The answer must be an exact copy of the records, with every picture removed.

(Beginning of Dataset records)

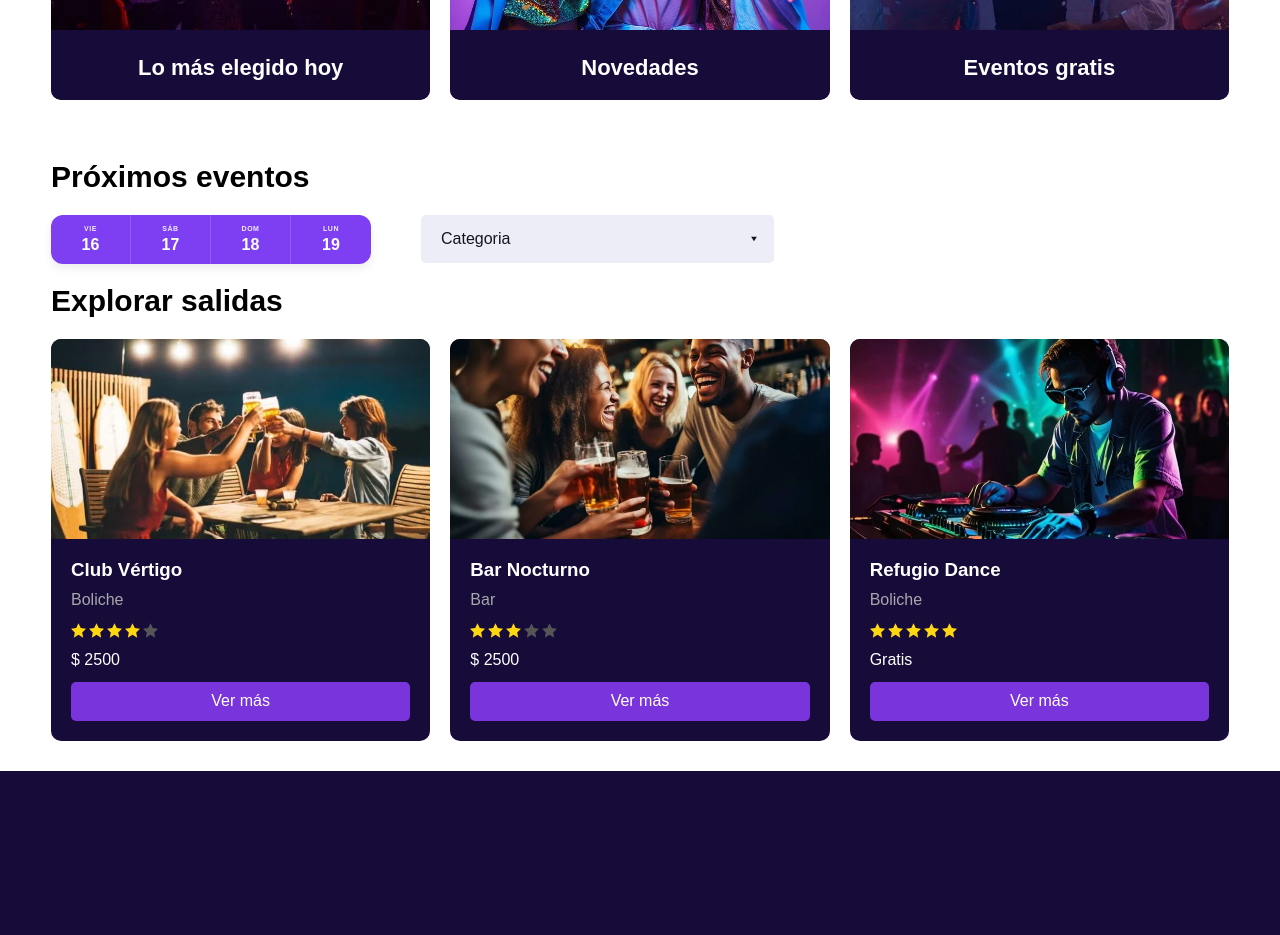
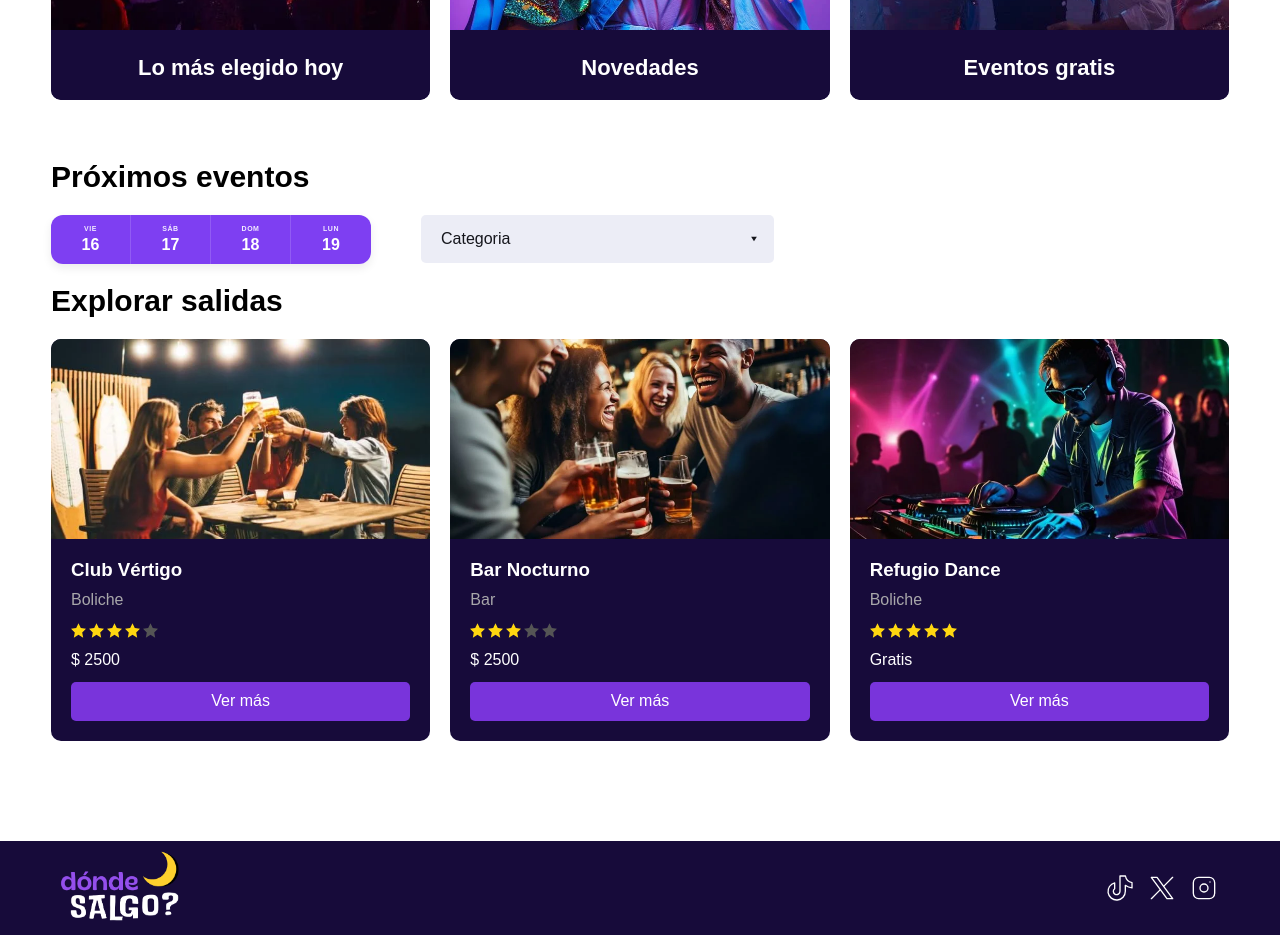
Before and after one commit to ignacioDorigo/donde-salgo, a React (Create React App) app: page / in a window 1280 px wide. Shown: the part 740-1675 px from the top of the page. Before the commit the page ends 1511 px from the top, so only its background shows below. Built offline with nearby package versions, Linux system fonts and the light colour scheme.

Commit message:
subiendo footer

```diff
--- a/src/App.js
+++ b/src/App.js
@@ -1,6 +1,7 @@
 import "./App.css";
 import Categorias from "./components/Categorias/Categorias";
 import Eventos from "./components/Eventos/Eventos";
+import Footer from "./components/Footer/Footer";
 import Main from "./components/Main/Main";
 import Navbar from "./components/Navbar/Navbar";
 
@@ -11,6 +12,7 @@ function App() {
       <Main />
       <Categorias />
       <Eventos />
+      <Footer />
     </div>
   );
 }
--- a/src/components/Eventos/Eventos.css
+++ b/src/components/Eventos/Eventos.css
@@ -1,6 +1,8 @@
 .eventos__bg {
     background-color: #ffffff;
     padding: 3rem 2rem;
+    padding-bottom: 10rem;
+    margin-bottom: 30;
 
 }
 
--- /dev/null
+++ b/src/components/Footer/Footer.css
@@ -0,0 +1,35 @@
+.footer__bg {
+    /* background: linear-gradient(to bottom, #FFFFFF 20%, #170b3a); */
+}
+
+.footer {
+    display: flex;
+    justify-content: space-between;
+    align-items: center;
+    padding: 1rem 2rem;
+}
+
+.contenedor {
+    margin: 0 auto;
+    width: 95%;
+    max-width: 120rem;
+
+}
+
+.div__redes {
+    display: flex;
+    gap: 1rem
+}
+
+.svg__redes {
+    stroke: #FFFFFF;
+}
+
+.svg__redes:hover {
+    cursor: pointer;
+    stroke: #8b8b8b;
+}
+
+.footer__logo {
+    filter: grayscale(100%);
+}
--- /dev/null
+++ b/src/components/Footer/Footer.js
@@ -0,0 +1,62 @@
+import React from "react";
+import "./Footer.css";
+import Logo from "../Logo/Logo";
+
+export default function Footer() {
+  return (
+    <div className="footer__bg">
+      <footer className="footer contenedor">
+        <Logo className="footer__logo" />
+        <div className="div__redes">
+          <svg
+            className="svg__redes"
+            xmlns="http://www.w3.org/2000/svg"
+            width="32"
+            height="32"
+            viewBox="0 0 24 24"
+            fill="none"
+            stroke="#E1E1E1"
+            stroke-width="1"
+            stroke-linecap="round"
+            stroke-linejoin="round"
+          >
+            <path d="M21 7.917v4.034a9.948 9.948 0 0 1 -5 -1.951v4.5a6.5 6.5 0 1 1 -8 -6.326v4.326a2.5 2.5 0 1 0 4 2v-11.5h4.083a6.005 6.005 0 0 0 4.917 4.917z" />
+          </svg>
+
+          <svg
+            className="svg__redes"
+            xmlns="http://www.w3.org/2000/svg"
+            width="32"
+            height="32"
+            viewBox="0 0 24 24"
+            fill="none"
+            stroke="#E1E1E1"
+            stroke-width="1"
+            stroke-linecap="round"
+            stroke-linejoin="round"
+          >
+            <path d="M4 4l11.733 16h4.267l-11.733 -16z" />
+            <path d="M4 20l6.768 -6.768m2.46 -2.46l6.772 -6.772" />
+          </svg>
+
+          <svg
+            className="svg__redes"
+            xmlns="http://www.w3.org/2000/svg"
+            width="32"
+            height="32"
+            viewBox="0 0 24 24"
+            fill="none"
+            stroke="#E1E1E1"
+            stroke-width="1"
+            stroke-linecap="round"
+            stroke-linejoin="round"
+          >
+            <path d="M4 4m0 4a4 4 0 0 1 4 -4h8a4 4 0 0 1 4 4v8a4 4 0 0 1 -4 4h-8a4 4 0 0 1 -4 -4z" />
+            <path d="M12 12m-3 0a3 3 0 1 0 6 0a3 3 0 1 0 -6 0" />
+            <path d="M16.5 7.5l0 .01" />
+          </svg>
+        </div>
+      </footer>
+    </div>
+  );
+}
--- a/src/components/Logo/Logo.js
+++ b/src/components/Logo/Logo.js
@@ -4,7 +4,7 @@ import "./Logo.css";
 export default function Logo() {
   return (
     <div className="logo">
-      <img className="logo__img" src="logo.png" alt="Logo donde salgo" title="Logo Donde Salgo" />
+      <img className="logo__img" src="logoF.png" alt="Logo donde salgo" title="Logo Donde Salgo" />
     </div>
   );
 }
```
Also changed, not shown: public/logoF.png (added).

(End of Dataset records)

_Problem solution_.
Before and after one commit to ignacioDorigo/donde-salgo, a React (Create React App) app: page / in a window 1280 px wide. Shown: the part 740-1675 px from the top of the page. Before the commit the page ends 1511 px from the top, so only its background shows below. Built offline with nearby package versions, Linux system fonts and the light colour scheme.

Commit message:
subiendo footer

```diff
--- a/src/App.js
+++ b/src/App.js
@@ -1,6 +1,7 @@
 import "./App.css";
 import Categorias from "./components/Categorias/Categorias";
 import Eventos from "./components/Eventos/Eventos";
+import Footer from "./components/Footer/Footer";
 import Main from "./components/Main/Main";
 import Navbar from "./components/Navbar/Navbar";
 
@@ -11,6 +12,7 @@ function App() {
       <Main />
       <Categorias />
       <Eventos />
+      <Footer />
     </div>
   );
 }
--- a/src/components/Eventos/Eventos.css
+++ b/src/components/Eventos/Eventos.css
@@ -1,6 +1,8 @@
 .eventos__bg {
     background-color: #ffffff;
     padding: 3rem 2rem;
+    padding-bottom: 10rem;
+    margin-bottom: 30;
 
 }
 
--- /dev/null
+++ b/src/components/Footer/Footer.css
@@ -0,0 +1,35 @@
+.footer__bg {
+    /* background: linear-gradient(to bottom, #FFFFFF 20%, #170b3a); */
+}
+
+.footer {
+    display: flex;
+    justify-content: space-between;
+    align-items: center;
+    padding: 1rem 2rem;
+}
+
+.contenedor {
+    margin: 0 auto;
+    width: 95%;
+    max-width: 120rem;
+
+}
+
+.div__redes {
+    display: flex;
+    gap: 1rem
+}
+
+.svg__redes {
+    stroke: #FFFFFF;
+}
+
+.svg__redes:hover {
+    cursor: pointer;
+    stroke: #8b8b8b;
+}
+
+.footer__logo {
+    filter: grayscale(100%);
+}
--- /dev/null
+++ b/src/components/Footer/Footer.js
@@ -0,0 +1,62 @@
+import React from "react";
+import "./Footer.css";
+import Logo from "../Logo/Logo";
+
+export default function Footer() {
+  return (
+    <div className="footer__bg">
+      <footer className="footer contenedor">
+        <Logo className="footer__logo" />
+        <div className="div__redes">
+          <svg
+            className="svg__redes"
+            xmlns="http://www.w3.org/2000/svg"
+            width="32"
+            height="32"
+            viewBox="0 0 24 24"
+            fill="none"
+            stroke="#E1E1E1"
+            stroke-width="1"
+            stroke-linecap="round"
+            stroke-linejoin="round"
+          >
+            <path d="M21 7.917v4.034a9.948 9.948 0 0 1 -5 -1.951v4.5a6.5 6.5 0 1 1 -8 -6.326v4.326a2.5 2.5 0 1 0 4 2v-11.5h4.083a6.005 6.005 0 0 0 4.917 4.917z" />
+          </svg>
+
+          <svg
+            className="svg__redes"
+            xmlns="http://www.w3.org/2000/svg"
+            width="32"
+            height="32"
+            viewBox="0 0 24 24"
+            fill="none"
+            stroke="#E1E1E1"
+            stroke-width="1"
+            stroke-linecap="round"
+            stroke-linejoin="round"
+          >
+            <path d="M4 4l11.733 16h4.267l-11.733 -16z" />
+            <path d="M4 20l6.768 -6.768m2.46 -2.46l6.772 -6.772" />
+          </svg>
+
+          <svg
+            className="svg__redes"
+            xmlns="http://www.w3.org/2000/svg"
+            width="32"
+            height="32"
+            viewBox="0 0 24 24"
+            fill="none"
+            stroke="#E1E1E1"
+            stroke-width="1"
+            stroke-linecap="round"
+            stroke-linejoin="round"
+          >
+            <path d="M4 4m0 4a4 4 0 0 1 4 -4h8a4 4 0 0 1 4 4v8a4 4 0 0 1 -4 4h-8a4 4 0 0 1 -4 -4z" />
+            <path d="M12 12m-3 0a3 3 0 1 0 6 0a3 3 0 1 0 -6 0" />
+            <path d="M16.5 7.5l0 .01" />
+          </svg>
+        </div>
+      </footer>
+    </div>
+  );
+}
--- a/src/components/Logo/Logo.js
+++ b/src/components/Logo/Logo.js
@@ -4,7 +4,7 @@ import "./Logo.css";
 export default function Logo() {
   return (
     <div className="logo">
-      <img className="logo__img" src="logo.png" alt="Logo donde salgo" title="Logo Donde Salgo" />
+      <img className="logo__img" src="logoF.png" alt="Logo donde salgo" title="Logo Donde Salgo" />
     </div>
   );
 }
```
Also changed, not shown: public/logoF.png (added).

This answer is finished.